This month’s Monthly Wine Writer’s Challenge topic, “Tradition,” was decided upon by Bill aka Duff’s Wine . He won the challenge last month by writing a spectacular piece on “Serendipity.” You can check his fantastic entry out here. When he announced his topic, I have to admit for the first time since I have been partaking in this friendly competition, an idea IMMEDIATELY popped in my head. When I hear tradition, I think Champagne. Where in the wonderful world of wine, is their any more of a tradition than with the festive, sparkly, bubbly beverage?
Now, the obvious way to approach this topic is to talk about why Champagne is the celebratory beverage of choice. Why is it the beverage that athletes open and spray all over themselves when they win the Superbowl or the World Series. Why do Champagne sales skyrocket during the holidays. Yep, that would probably be the way to go, but I never like the direct path. Straight lines just don’t do it for me. To me, it is not getting to your destination that is important, it’s the adventure you take to get there. So, with that in mind I enter the Champagne Riots.
In 1910, after hailstorms and flooding, the grape crops were drastically reduced. In addition, crops were devastated by the Phylloxera outbreak. A result of this outbreak was a significant amount of loss of income. At this point in time, Champagne was growing a superior region, but with the lack of grape supply, this encouraged Champagne houses to look to other regions for their fruit. They found the fruit to be plentiful and significantly cheaper. Newspapers fueled the fire of discontent. At this point in time, there weren’t real laws in place to protect the grape grower or the consumer. In reality, the Champagne houses were being allowed to produce faux Champagne and sell it at the higher quality prices. This outraged the vine growers, since they believed their fruit was far more superior to the “foreign” grapes and that it could not be called Champagne until it was produced using their grapes. The growers petitioned the government and ultimately a law was passed that 51% of the grapes had to be from Champagne in order to call it by that name.
This in turn made the Champagne houses, upset. They could no longer make the huge profits they had come accustomed to. They turned to hiring “commissionaires” to negotiate prices with the vineyards think Al Capone, Carlo Gambino, or John Dillinger doing what they did best in order to get the vine growers to “agree” to a price. This led to more poverty and more unsettlement. So in early 1911, the vineyard growers reached their saturation point and they rioted. They marched to Damrey and Hautvillliers and blocked the trucks coming from the Loire Valley that were carrying the grapes. They forced the trucks into the Marne River. They then continued to the warehouses of the known faux Champagne producers and tossed their barrels into the river. Many of the producers needed to escape their homes and hide in order to remain safe from the pillaging, fires and destruction.

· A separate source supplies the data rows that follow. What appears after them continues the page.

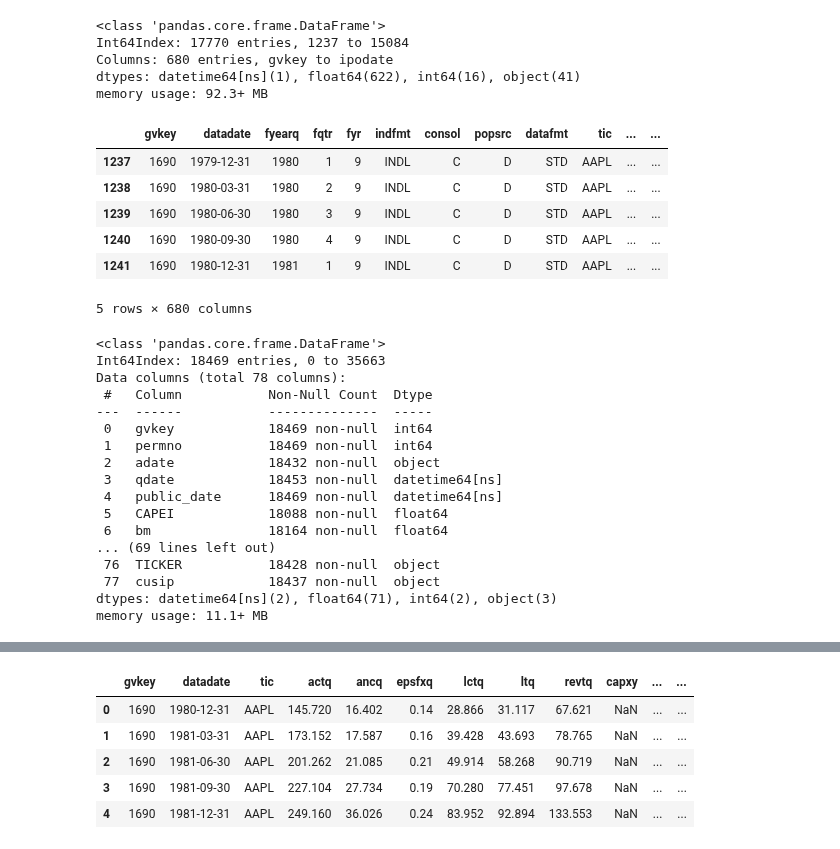
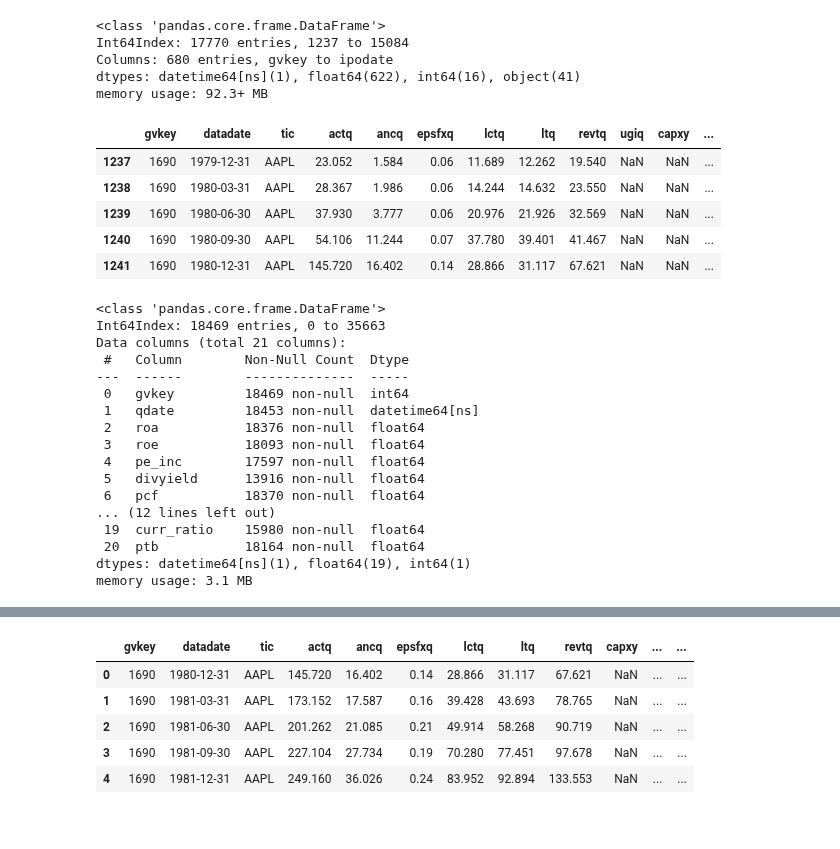
Before and after one commit to edocampione/4YP, a Jupyter notebook: scripts/process_data_new.ipynb, the cells around one changed output, grey strips where cells are left out. Cells and saved outputs as stored; diff of their text form; code cells hidden in the pictures.

```diff
--- a/scripts/process_data_new.ipynb
+++ b/scripts/process_data_new.ipynb
@@ -24,13 +19,17 @@ df1['prccq'] = df1['prccq'] / df1['ajexq']
-# %%
-df1.head()
-# %% [output]
-|  | gvkey | datadate | fyearq | fqtr | fyr | indfmt | consol | popsrc | datafmt | tic | ... | ... |
-| 1237 | 1690 | 1979-12-31 | 1980 | 1 | 9 | INDL | C | D | STD | AAPL | ... | ... |
-| 1238 | 1690 | 1980-03-31 | 1980 | 2 | 9 | INDL | C | D | STD | AAPL | ... | ... |
-| 1239 | 1690 | 1980-06-30 | 1980 | 3 | 9 | INDL | C | D | STD | AAPL | ... | ... |
-| 1240 | 1690 | 1980-09-30 | 1980 | 4 | 9 | INDL | C | D | STD | AAPL | ... | ... |
-| 1241 | 1690 | 1980-12-31 | 1981 | 1 | 9 | INDL | C | D | STD | AAPL | ... | ... |
-5 rows × 680 columns
+# %%
+df1 = df1[['gvkey', 'datadate', 'tic', 'actq', 'ancq', 'epsfxq', 'lctq', 'ltq', 'revtq', 'ugiq', 'capxy', 'prccq', 'ajexq']]
+
+df1['prccq'] = df1['prccq'] / df1['ajexq']
+df1 = df1.drop(columns=['ajexq'])
+
+df1.head()
+# %% [output]
+|  | gvkey | datadate | tic | actq | ancq | epsfxq | lctq | ltq | revtq | ugiq | capxy | ... |
+| 1237 | 1690 | 1979-12-31 | AAPL | 23.052 | 1.584 | 0.06 | 11.689 | 12.262 | 19.540 | NaN | NaN | ... |
+| 1238 | 1690 | 1980-03-31 | AAPL | 28.367 | 1.986 | 0.06 | 14.244 | 14.632 | 23.550 | NaN | NaN | ... |
+| 1239 | 1690 | 1980-06-30 | AAPL | 37.930 | 3.777 | 0.06 | 20.976 | 21.926 | 32.569 | NaN | NaN | ... |
+| 1240 | 1690 | 1980-09-30 | AAPL | 54.106 | 11.244 | 0.07 | 37.780 | 39.401 | 41.467 | NaN | NaN | ... |
+| 1241 | 1690 | 1980-12-31 | AAPL | 145.720 | 16.402 | 0.14 | 28.866 | 31.117 | 67.621 | NaN | NaN | ... |
 # %%
 file_path_2 = '/Users/edocampione/Desktop/Meng Engineering Science/4YP/data/RATIOS_FIRM_ALL.csv' # Financial ratios data
 df2 = pd.read_csv(file_path_2)
@@ -41,18 +40,16 @@ df2['public_date'] = pd.to_datetime(df2['public_date'])
 df2 = df2.sort_values(by=['qdate', 'public_date'])
 # Drop duplicates to keep only the first public_date for each qdate
 df2 = df2.drop_duplicates(subset=['qdate','TICKER'], keep='first')
-'''
-columns_to_keep = [
+
+df2 = df2[[
     'gvkey', 'qdate', 'roa',
     'roe','pe_inc', 'divyield',
     'pcf', 'roce', 'fcf_ocf',
     'debt_ebitda', 'gpm', 'opmad',
     'evm', 'intcov_ratio', 'at_turn',
     'cfm', 'npm', 'PEG_trailing',
-    'de_ratio', 'curr_ratio', 'ptb',
-]
-'''
-#df2 = df2[columns_to_keep]
+    'de_ratio', 'curr_ratio', 'ptb'
+]]
 
 # convert divyield to float
 df2['divyield'] = df2['divyield'].replace('%', '', regex=True).astype(float)
@@ -63,21 +60,21 @@ df2.info()
 # %% [output]
 <class 'pandas.core.frame.DataFrame'>
 Int64Index: 18469 entries, 0 to 35663
-Data columns (total 78 columns):
- #   Column           Non-Null Count  Dtype
----  ------           --------------  -----
- 0   gvkey            18469 non-null  int64
- 1   permno           18469 non-null  int64
- 2   adate            18432 non-null  object
- 3   qdate            18453 non-null  datetime64[ns]
- 4   public_date      18469 non-null  datetime64[ns]
- 5   CAPEI            18088 non-null  float64
- 6   bm               18164 non-null  float64
-... (69 lines left out)
- 76  TICKER           18428 non-null  object
- 77  cusip            18437 non-null  object
-dtypes: datetime64[ns](2), float64(71), int64(2), object(3)
-memory usage: 11.1+ MB
+Data columns (total 21 columns):
+ #   Column        Non-Null Count  Dtype
+---  ------        --------------  -----
+ 0   gvkey         18469 non-null  int64
+ 1   qdate         18453 non-null  datetime64[ns]
+ 2   roa           18376 non-null  float64
+ 3   roe           18093 non-null  float64
+ 4   pe_inc        17597 non-null  float64
+ 5   divyield      13916 non-null  float64
+ 6   pcf           18370 non-null  float64
+... (12 lines left out)
+ 19  curr_ratio    15980 non-null  float64
+ 20  ptb           18164 non-null  float64
+dtypes: datetime64[ns](1), float64(19), int64(1)
+memory usage: 3.1 MB
 # %%
 df = pd.merge(df1, df2, left_on=['datadate', 'gvkey'], right_on=['qdate', 'gvkey'], how='inner')
 
```
Also changed, not shown: parts of 9 cells of this notebook, 2 other files.
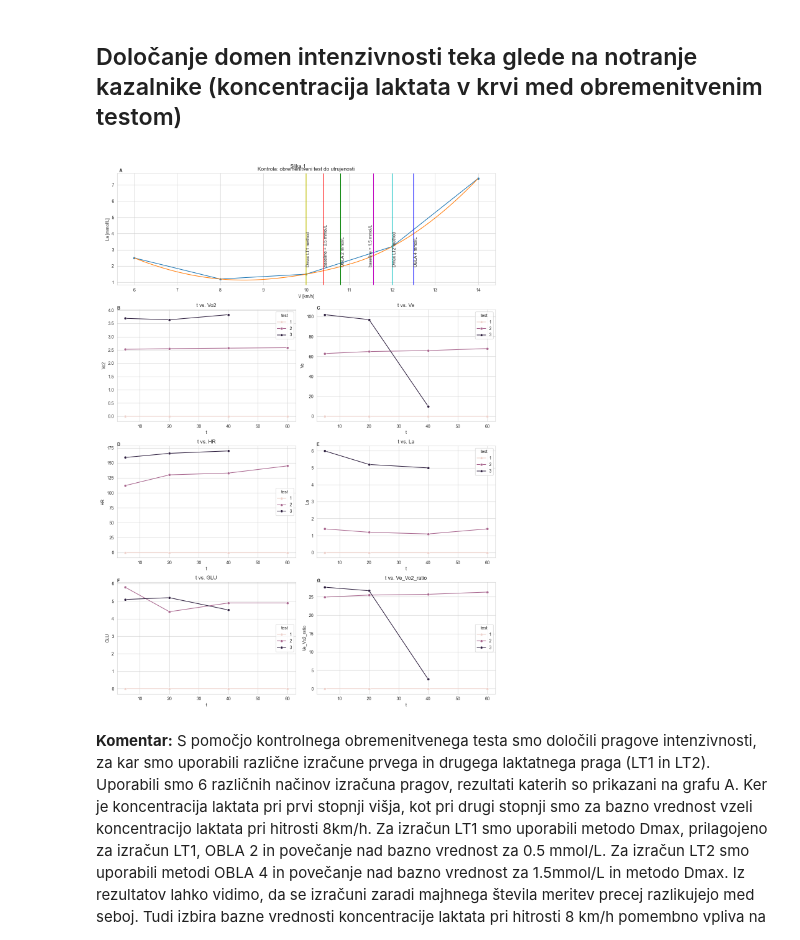
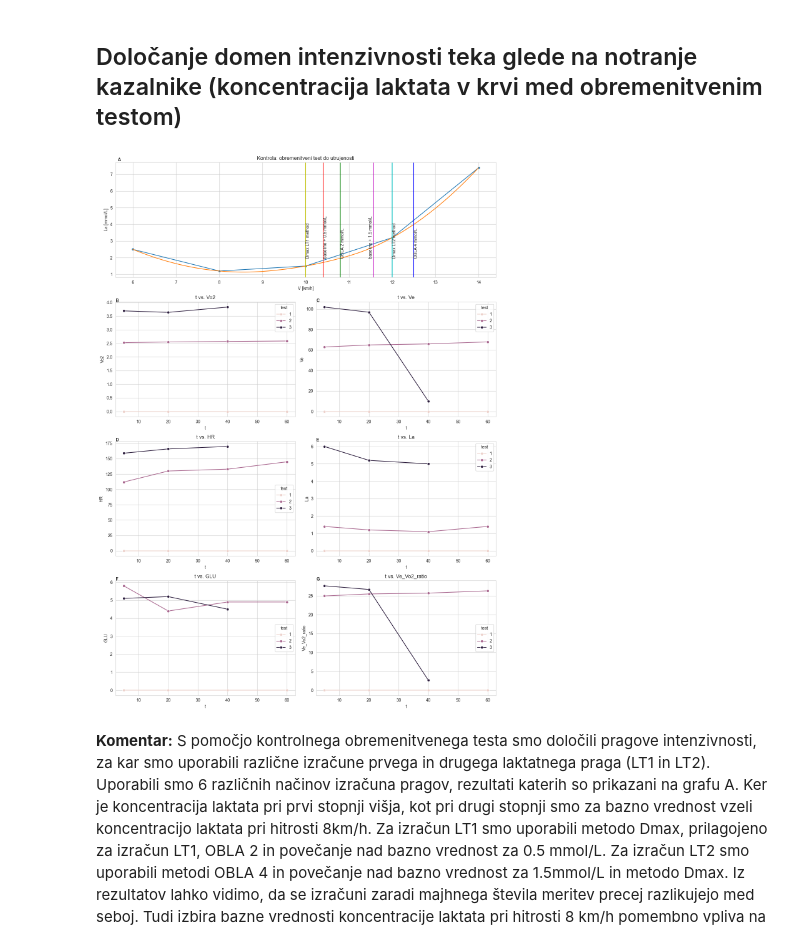
Before and after one commit to jkovse-fsp/statistika-vaje, a Jupyter notebook: metode_proučevanja_doglotrajnega_napora.ipynb, the cells around one changed output. Cells and saved outputs as stored; diff of their text form; code cells hidden in the pictures.

```diff
--- a/metode_proučevanja_doglotrajnega_napora.ipynb
+++ b/metode_proučevanja_doglotrajnega_napora.ipynb
@@ -162,35 +117,36 @@ ax0.axvline(baseline_plus(vel, lac, obla=True, obla_val=2)[0], color='g')
 ax0.text(baseline_plus(vel, lac, obla=True, obla_val=2)[0], text_y, 'OBLA 2 mmol/L', rotation=90);
 
 ax0.axvline(dmax_method(vel, lac, polynomial=True, lt1=True), color='y');
 ax0.text(dmax_method(vel, lac, polynomial=True, lt1=True), text_y, 'Dmax LT1 method', rotation=90);
 
 # izračunaj in vriši točke LT2 --> OBLA 4,
 ax0.axvline(baseline_plus(vel, lac, obla=True, obla_val=4)[0], color='b')
 ax0.text(baseline_plus(vel, lac, obla=True, obla_val=4)[0], text_y, 'OBLA 4 mmol/L', rotation=90);
 
 ax0.axvline(dmax_method(vel, lac, polynomial=True, lt1=False), color='c');
 ax0.text(dmax_method(vel, lac, polynomial=True, lt1=False), text_y, 'Dmax LT2 method', rotation=90);
 
 ax0.axvline(baseline_plus(vel, lac, offset=1.5)[0]-0.03, color='m')
 ax0.text(baseline_plus(vel, lac, offset=1.5)[0]-0.15, text_y, 'baseline + 1.5 mmol/L', rotation=90);
 ax0.text(ax0.get_xlim()[0]*1.01, ax0.get_ylim()[1]*1.01, 'A', fontweight='bold')
 
 # LT1 plots
 params = gxt_test.columns[2:].to_numpy().reshape(3,2)
 annot = [['B', 'C'],['D', 'E'],['F', 'G']]
 for r in range(1, 4):
     for c in range(2):
 
         ax = fig.add_subplot(gs[r,c])
         sns.lineplot(data=ss_test, x='t', y=params[r-1,c], hue='test', ax=ax, marker='o');
         ax.set_title(f't vs. {params[r-1,c]}');
         ax.text(ax.get_xlim()[0], ax.get_ylim()[1], annot[r-1][c], fontweight='bold')
 
-plt.suptitle('Slika 1')
 plt.tight_layout()
+filename = 'slika_1.png'
+fig.savefig(filename, format="png", dpi=1200, bbox_inches="tight")
 plt.show()
 # %% [output]
-[figure, old version]
+[figure, new version]
 # %% [markdown]
 **Komentar:** S pomočjo kontrolnega obremenitvenega testa smo določili pragove intenzivnosti, za kar smo uporabili različne izračune prvega in drugega laktatnega praga (LT1 in LT2). Uporabili smo 6 različnih načinov izračuna pragov, rezultati katerih so prikazani na grafu A. Ker je koncentracija laktata pri prvi stopnji višja, kot pri drugi stopnji smo za bazno vrednost vzeli koncentracijo laktata pri hitrosti 8km/h. Za izračun LT1 smo uporabili metodo Dmax, prilagojeno za izračun LT1, OBLA 2 in povečanje nad bazno vrednost za 0.5 mmol/L. Za izračun LT2 smo uporabili metodi OBLA 4 in povečanje nad bazno vrednost za 1.5mmol/L in metodo Dmax. Iz rezultatov lahko vidimo, da se izračuni zaradi majhnega števila meritev precej razlikujejo med seboj. Tudi izbira bazne vrednosti koncentracije laktata pri hitrosti 8 km/h pomembno vpliva na rezultat določenih algoritmov.
 #### Zmerna intenzivnost
```
Also changed, not shown: parts of 6 cells of this notebook.
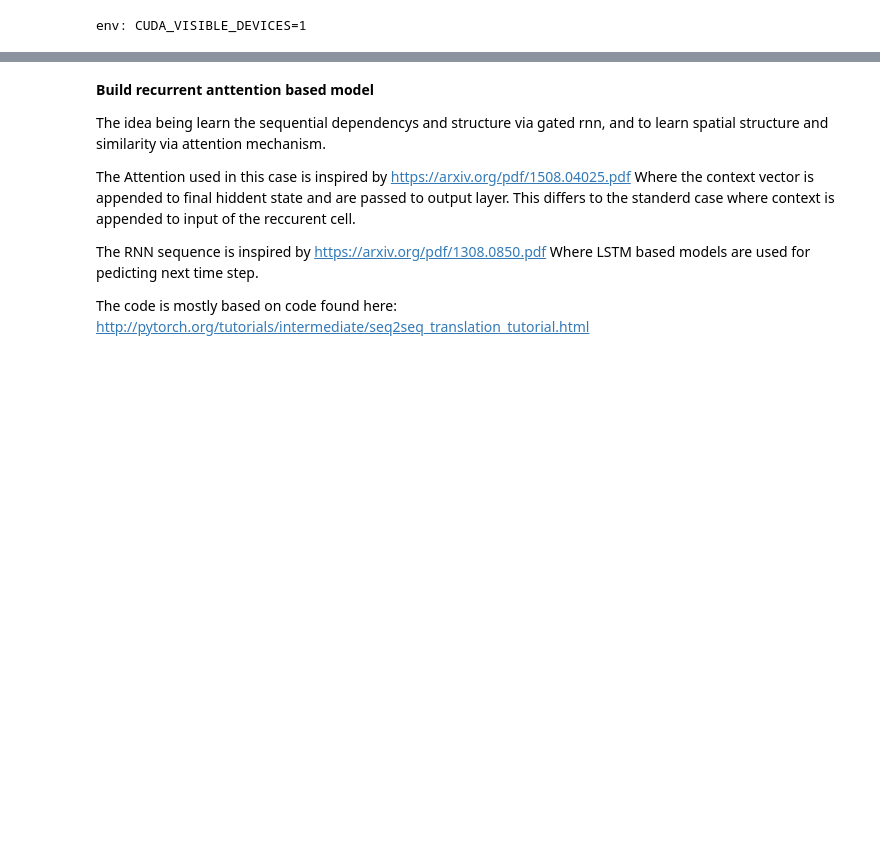
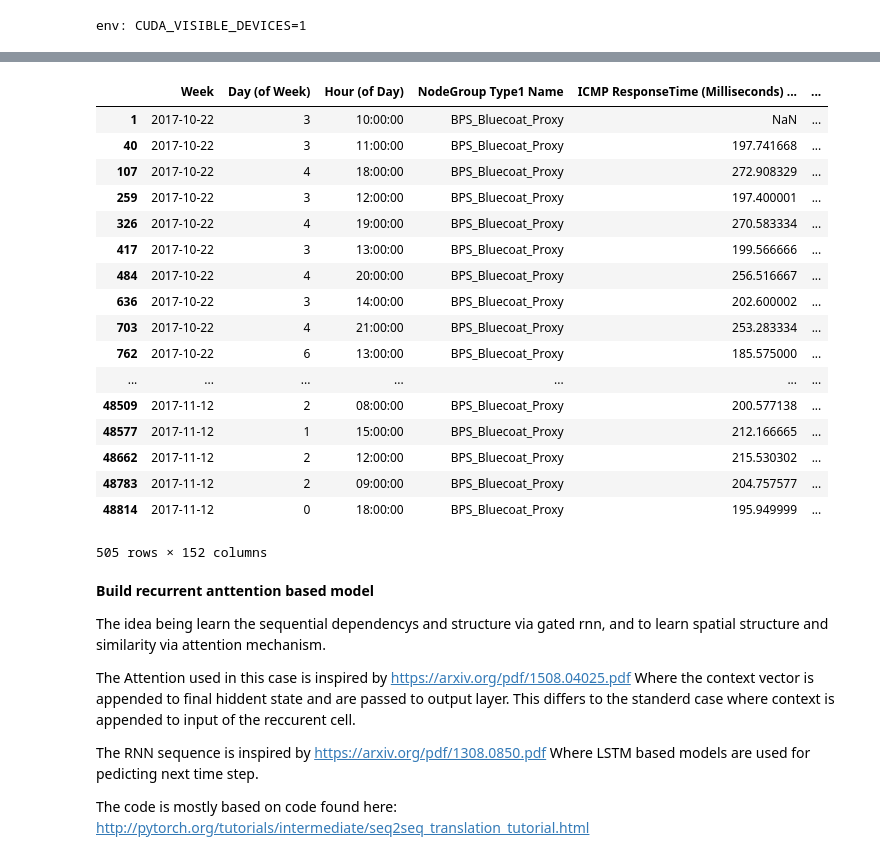
Before and after one commit to benMen87/annomaly_detection, a Jupyter notebook: wipro_seq_annomly_detection.ipynb, the cells around one changed output, grey strips where cells are left out. Drawn from its saved outputs; the diff is of its cells as text; code cells hidden in the pictures; blank space fills up the shorter version.

```diff
--- a/wipro_seq_annomly_detection.ipynb
+++ b/wipro_seq_annomly_detection.ipynb
@@ -18,3 +46,26 @@ env: CUDA_VISIBLE_DEVICES=1
+# %%
+node_grouped = df.groupby('NodeGroup Type1 Name')
+#node_grouped.sort_values(['Week'])
+node_grouped.get_group('BPS_Bluecoat_Proxy')
+# %% [output]
+|  | Week | Day (of Week) | Hour (of Day) | NodeGroup Type1 Name | ICMP ResponseTime (Milliseconds) ... | ... |
+| 1 | 2017-10-22 | 3 | 10:00:00 | BPS_Bluecoat_Proxy | NaN | ... |
+| 40 | 2017-10-22 | 3 | 11:00:00 | BPS_Bluecoat_Proxy | 197.741668 | ... |
+| 107 | 2017-10-22 | 4 | 18:00:00 | BPS_Bluecoat_Proxy | 272.908329 | ... |
+| 259 | 2017-10-22 | 3 | 12:00:00 | BPS_Bluecoat_Proxy | 197.400001 | ... |
+| 326 | 2017-10-22 | 4 | 19:00:00 | BPS_Bluecoat_Proxy | 270.583334 | ... |
+| 417 | 2017-10-22 | 3 | 13:00:00 | BPS_Bluecoat_Proxy | 199.566666 | ... |
+| 484 | 2017-10-22 | 4 | 20:00:00 | BPS_Bluecoat_Proxy | 256.516667 | ... |
+| 636 | 2017-10-22 | 3 | 14:00:00 | BPS_Bluecoat_Proxy | 202.600002 | ... |
+| 703 | 2017-10-22 | 4 | 21:00:00 | BPS_Bluecoat_Proxy | 253.283334 | ... |
+| 762 | 2017-10-22 | 6 | 13:00:00 | BPS_Bluecoat_Proxy | 185.575000 | ... |
+| ... | ... | ... | ... | ... | ... | ... |
+| 48509 | 2017-11-12 | 2 | 08:00:00 | BPS_Bluecoat_Proxy | 200.577138 | ... |
+| 48577 | 2017-11-12 | 1 | 15:00:00 | BPS_Bluecoat_Proxy | 212.166665 | ... |
+| 48662 | 2017-11-12 | 2 | 12:00:00 | BPS_Bluecoat_Proxy | 215.530302 | ... |
+| 48783 | 2017-11-12 | 2 | 09:00:00 | BPS_Bluecoat_Proxy | 204.757577 | ... |
+| 48814 | 2017-11-12 | 0 | 18:00:00 | BPS_Bluecoat_Proxy | 195.949999 | ... |
+505 rows × 152 columns
 # %% [markdown]
 **Build recurrent anttention based model**
 
```
Also changed, not shown: parts of 5 cells of this notebook.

The French government passed legislation that defined “Champagne.” The legislation stated that Marne and a few villages for Aisne were to be approved to grow grapes for Champagne production. This caused an uproar in Aube, where the historical capital of Champagne, Troyes, was located. The Marne grape growers felt Aube was more Burgundy, while the Aubois claimed their historical roots. The French government decided to “split the difference” and designated Aube as a second zone within the Champagne appellation. Of course this upset Marne, so a second set of riots resulted. The government decided to include vine growers, producers and government officials in the new negotiations. Ultimately, the decision that only wines produced from grapes grown within the geographical boundaries, including Marne, Aube and parts of Aisne could be entitled to call themselves Champagne and set up a price structure for the grapes. Depending on the village’s rating (80-100) based on quality a price per kilogram was set and the vineyard owners would receive a fraction of that price. This distinction currently plays a role in determining prices with Grand and Premier Cru vineyards.
Now I would never advocate violence, but you have to admit, the vineyard growers were set on maintaining their tradition. Yeah, it was fueled by money, but isn’t almost everything triggered by the almighty dollar ( or Euro?) Tradition continues today with the mandatory distinction between Sparkling Wine and Champagne. Within the Champagne region, tradition necessitates the use of the “Méthode Champenoise.” Although this is the same method of producing sparkling known as “Méthode Traditionnelle” that the higher quality producers use, regulations mandate that if the process does not occur in Champagne, it can not be called “Méthode Champenoise.” I don’t think there can be any doubt that Champagne is a region that takes their traditions seriously.